It was a blazing afternoon, late in July. The Cheruskan fraternity entered Ellerntal in celebration of their mid-summer festivity. They had let the great wagon stand at the outskirts of the village and now marched up its street in well-formed procession, proud and vain as a company of Schützen before whom all the world bows down once a year.
First came the regimental band of the nearest garrison, dressed in civilian’s clothes—then, under the vigilance of two brightly attired freshmen, the blue, white and golden banner of the fraternity, next the officers accompanied by other freshmen, and finally the active members in whom the dignity, decency and fighting strength of the fraternity were embodied. A gay little crowd of elderly gentlemen, ladies and guests followed in less rigid order. Last came, as always and everywhere, the barefoot children of the village. The procession came to a halt in front of the Prussian Eagle, a long-drawn single story structure of frame. The newly added dance hall with its three great windows protruded loftily above the house.
The banner was lowered, the horns of the band gave wild, sharp signals to which no one attended, and Pastor Rhode, a sedate man of fifty dressed in the scarf and slashed cap of the order, stepped from the inn door to pronounce the address of welcome. At this moment it happened that one of the two banner bearers who had stood at the right and left of the flag with naked foils, rigid as statues, slowly tilted over forward and buried his face in the green sward.
This event naturally put an immediate end to the ceremony. Everybody, men and women, thronged around the fallen youth and were quickly pushed back by the medical fraternity men who were present in various stages of professional development.
The medical wisdom of this many-headed council culminated in the cry:
“A glass of water!”
Immediately a young girl—hot-eyed and loose-haired, exquisite in the roundedness of half maturity—rushed out of the door and handed a glass to the gentlemen who had turned the fainting lad on his back and were loosening scarf and collar.
He lay there, in the traditional garb of the fraternity, like a young cavalry man of the time of the Great Elector—with his blue, gold-braided doublet, close-fitting breeches of white leather and mighty boots whose flapping tops swelled out over his firm thighs. He couldn’t be above eighteen or nineteen, long and broad though he was, with his cheeks of milk and blood, that showed no sign of down, no duelling scar. You would have thought him some mother’s pet, had there not been a sharp line of care that ran mournfully from the half-open lips to the chin.
The cold water did its duty. Sighing, the lad opened his eyes—two pretty blue boy’s eyes, long lashed and yet a little empty of expression as though life had delayed giving them the harder glow of maturity.
These eyes fell upon the young girl who stood there, with hands pressed to her heaving bosom, in an ecstatic desire to help.
“Where can we carry him?” asked one of the physicians.
“Into my room,” she cried, “I’ll show you the way.”
Eight strong hands took hold and two minutes later the boy lay on the flowered cover of her bed.

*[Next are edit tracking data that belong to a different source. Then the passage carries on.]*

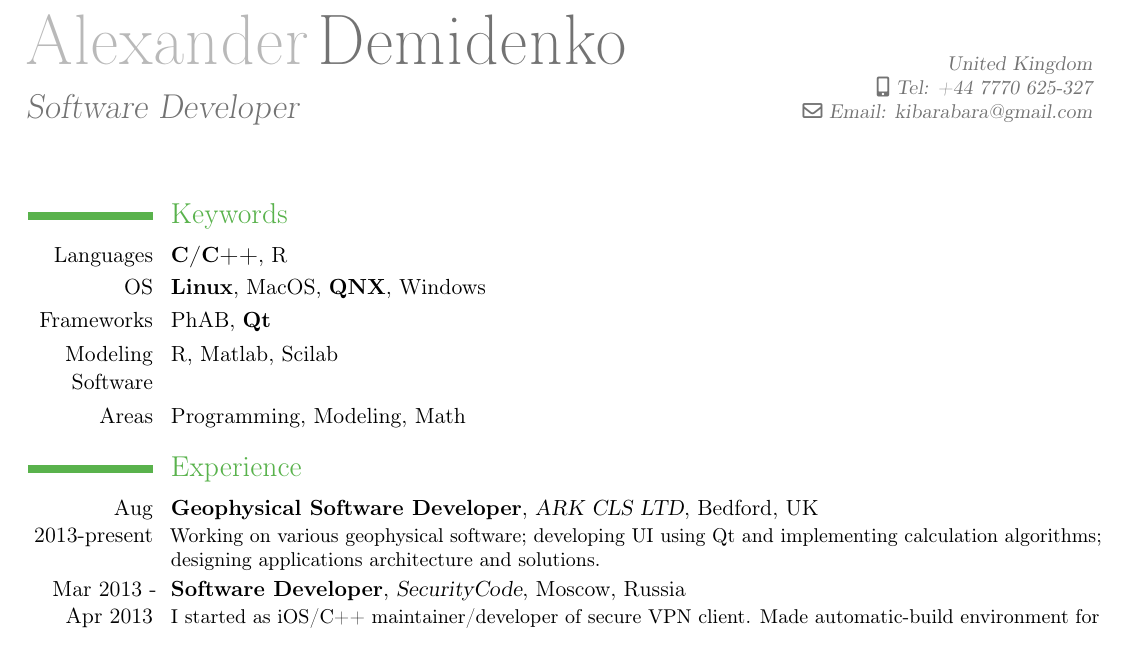
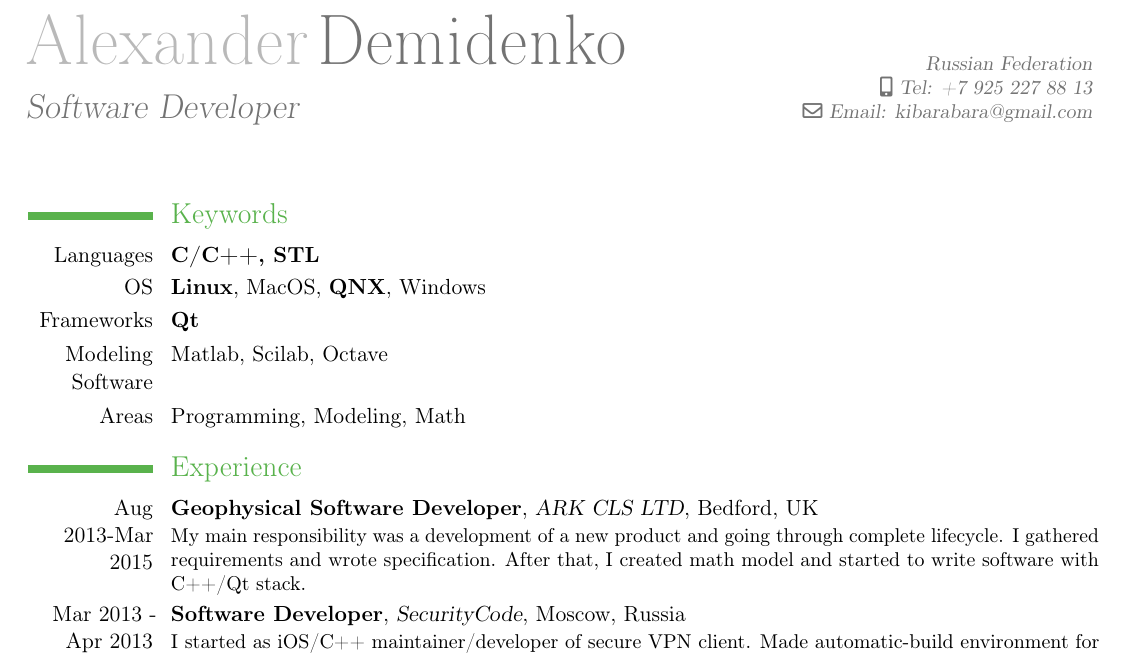
Before and after one commit to xseven/cv, a LaTeX CV (CV/alexander-demidenko-cv.tex): part of the page, cut so that both start at the same text. Compiled offline with pdfLaTeX.

Commit message:
Recent updates

```diff
--- a/CV/alexander-demidenko-cv.tex
+++ b/CV/alexander-demidenko-cv.tex
@@ -10,8 +10,8 @@
 
 \title{Software Developer}
 
-\address{United Kingdom}
-\mobile{Tel: +44 7770 625-327}
+\address{Russian Federation}
+\mobile{Tel: +7 925 227 88 13}
 \email{Email: kibarabara@gmail.com}
 
 \begin{document}
@@ -19,19 +19,19 @@
 \maketitle
 
 \section{Keywords}
-\cvitem{Languages}{\textbf{C/C++}, R}
+\cvitem{Languages}{\textbf{C/C++, STL}}
 \cvitem{OS}{\textbf{Linux}, MacOS, \textbf{QNX}, Windows}
-\cvitem{Frameworks}{PhAB, \textbf{Qt}}
-\cvitem{Modeling Software}{R, Matlab, Scilab}
+\cvitem{Frameworks}{\textbf{Qt}}
+\cvitem{Modeling Software}{Matlab, Scilab, Octave}
 \cvitem{Areas}{Programming, Modeling, Math}
 
 \section{Experience}
 
-\cventry{Aug 2013-present}{Geophysical Software Developer}{ARK CLS LTD}{}{Bedford, UK}
+\cventry{Aug 2013-Mar 2015}{Geophysical Software Developer}{ARK CLS LTD}{}{Bedford, UK}
 {
-Working on various geophysical software;
-developing UI using Qt and implementing calculation algorithms;
-designing applications architecture and solutions.
+My main responsibility was a development of a new product and going through complete lifecycle.
+I gathered requirements and wrote specification.
+After that, I created math model and started to write software with C++/Qt stack.
 }
 
 \cventry{Mar 2013 - Apr 2013}{Software Developer}{SecurityCode}{}{Moscow, Russia}
```
Also changed, not shown: CV/alexander-demidenko-cv.tex (4 more changed lines).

It was far too short for him, but it stood, soft and comfortable, hidden by white mull curtains in a corner of her simple room.
He was summoned back to full consciousness, tapped, auscultated and examined. Finally he confessed with a good deal of hesitation that his right foot hurt him a bit—that was all.

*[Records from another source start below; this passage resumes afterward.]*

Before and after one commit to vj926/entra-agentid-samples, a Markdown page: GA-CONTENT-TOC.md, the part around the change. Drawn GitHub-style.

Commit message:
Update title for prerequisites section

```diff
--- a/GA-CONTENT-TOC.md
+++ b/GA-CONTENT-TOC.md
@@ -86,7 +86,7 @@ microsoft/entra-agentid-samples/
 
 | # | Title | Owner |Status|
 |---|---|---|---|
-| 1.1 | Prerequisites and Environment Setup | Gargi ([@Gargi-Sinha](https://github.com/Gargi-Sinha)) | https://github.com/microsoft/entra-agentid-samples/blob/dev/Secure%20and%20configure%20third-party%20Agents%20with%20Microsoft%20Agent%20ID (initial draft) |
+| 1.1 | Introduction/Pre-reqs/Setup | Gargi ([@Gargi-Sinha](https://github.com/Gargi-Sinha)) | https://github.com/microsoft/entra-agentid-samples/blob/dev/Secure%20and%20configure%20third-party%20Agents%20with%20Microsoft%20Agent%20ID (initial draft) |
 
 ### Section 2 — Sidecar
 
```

“Are the boots your own, freshie?” asked one of the physicians.
He blushed, turned his gaze to the wall and shook his head.

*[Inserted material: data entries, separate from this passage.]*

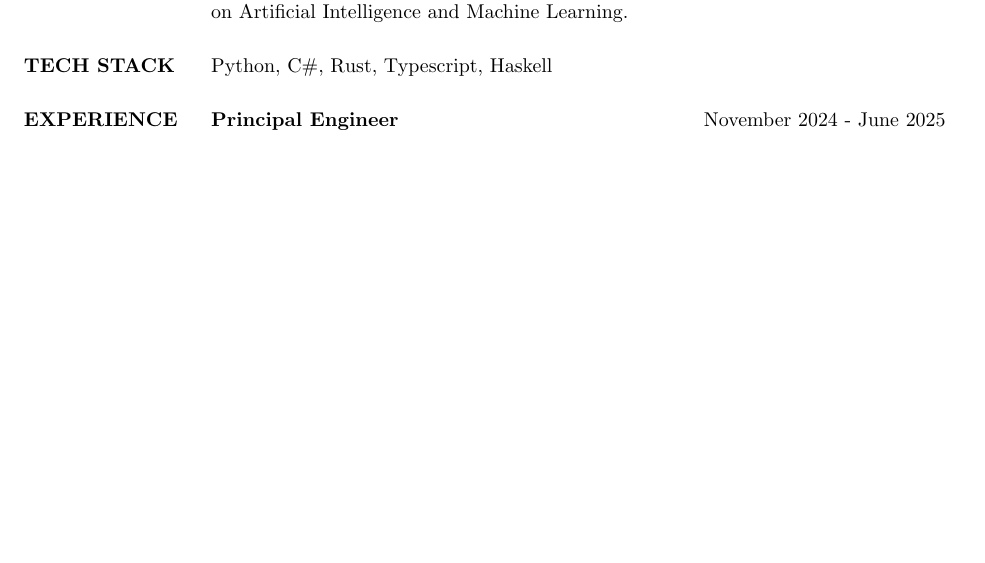
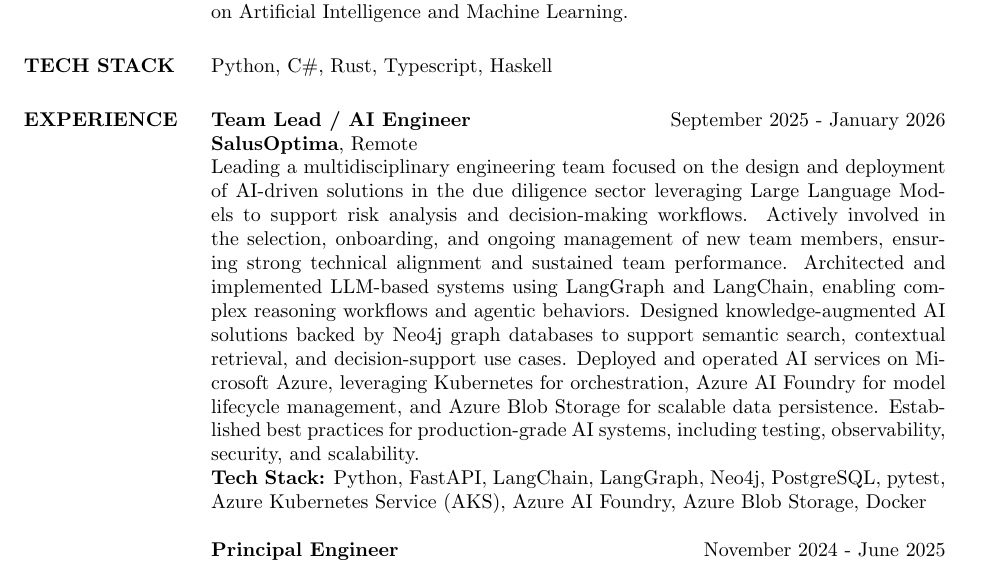
Before and after one commit to yogaxpto/cv, a LaTeX CV (cv_latex.tex): part of page 1 of 3, cut so that both start at the same text, the shorter picture padded with empty space. Compiled offline with pdfLaTeX.

Commit message:
Update CV

```diff
--- a/cv_latex.tex
+++ b/cv_latex.tex
@@ -84,6 +84,12 @@
     %----------------------------------------------------------------------------------------
 
     \section{EXPERIENCE}
+
+    \textbf{Team Lead / AI Engineer} \hfill September 2025 - January 2026\\
+    \textbf{SalusOptima}, Remote\\
+    Leading a multidisciplinary engineering team focused on the design and deployment of AI-driven solutions in the due diligence sector leveraging Large Language Models to support risk analysis and decision-making workflows. Actively involved in the selection, onboarding, and ongoing management of new team members, ensuring strong technical alignment and sustained team performance. Architected and implemented LLM-based systems using LangGraph and LangChain, enabling complex reasoning workflows and agentic behaviors. Designed knowledge-augmented AI solutions backed by Neo4j graph databases to support semantic search, contextual retrieval, and decision-support use cases. Deployed and operated AI services on Microsoft Azure, leveraging Kubernetes for orchestration, Azure AI Foundry for model lifecycle management, and Azure Blob Storage for scalable data persistence. Established best practices for production-grade AI systems, including testing, observability, security, and scalability.\\
+    \textbf{Tech Stack:} Python, FastAPI, LangChain, LangGraph, Neo4j, PostgreSQL, pytest, Azure Kubernetes Service (AKS), Azure AI Foundry, Azure Blob Storage, Docker
+
 
     \textbf{Principal Engineer} \hfill November 2024 - June 2025\\
     \textbf{Masunga}, Remote\\
```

“Well, then, off with the wretched thing.”
But all exertion of virile strength was in vain. The boot did not budge. Only a low moan of suffering came from the patient.
“There’s nothing to be done,” said one, “little miss, let’s have a bread-knife.”
Anxious and with half-folded hands she had stood behind the doctors.
Now she rushed off and brought the desired implement.
“But you’re not going to hurt him?” she asked with big, beseeching eyes.
“No, no, we’re only going to cut his leg off,” jested one of the by-standers and took the knife from her clinging fingers.
Two incisions, two rents along the shin—the leather parted. A steady surgeon’s hand guided the knife carefully over the instep. At last the flesh appeared—bloody, steel-blue and badly swollen.
“Freshie, you idiot, you might have killed yourself,” said the surgeon and gave the patient a paternal nudge. “And now, little miss, hurry—sugar of lead bandages till evening.”
Categories: English Literature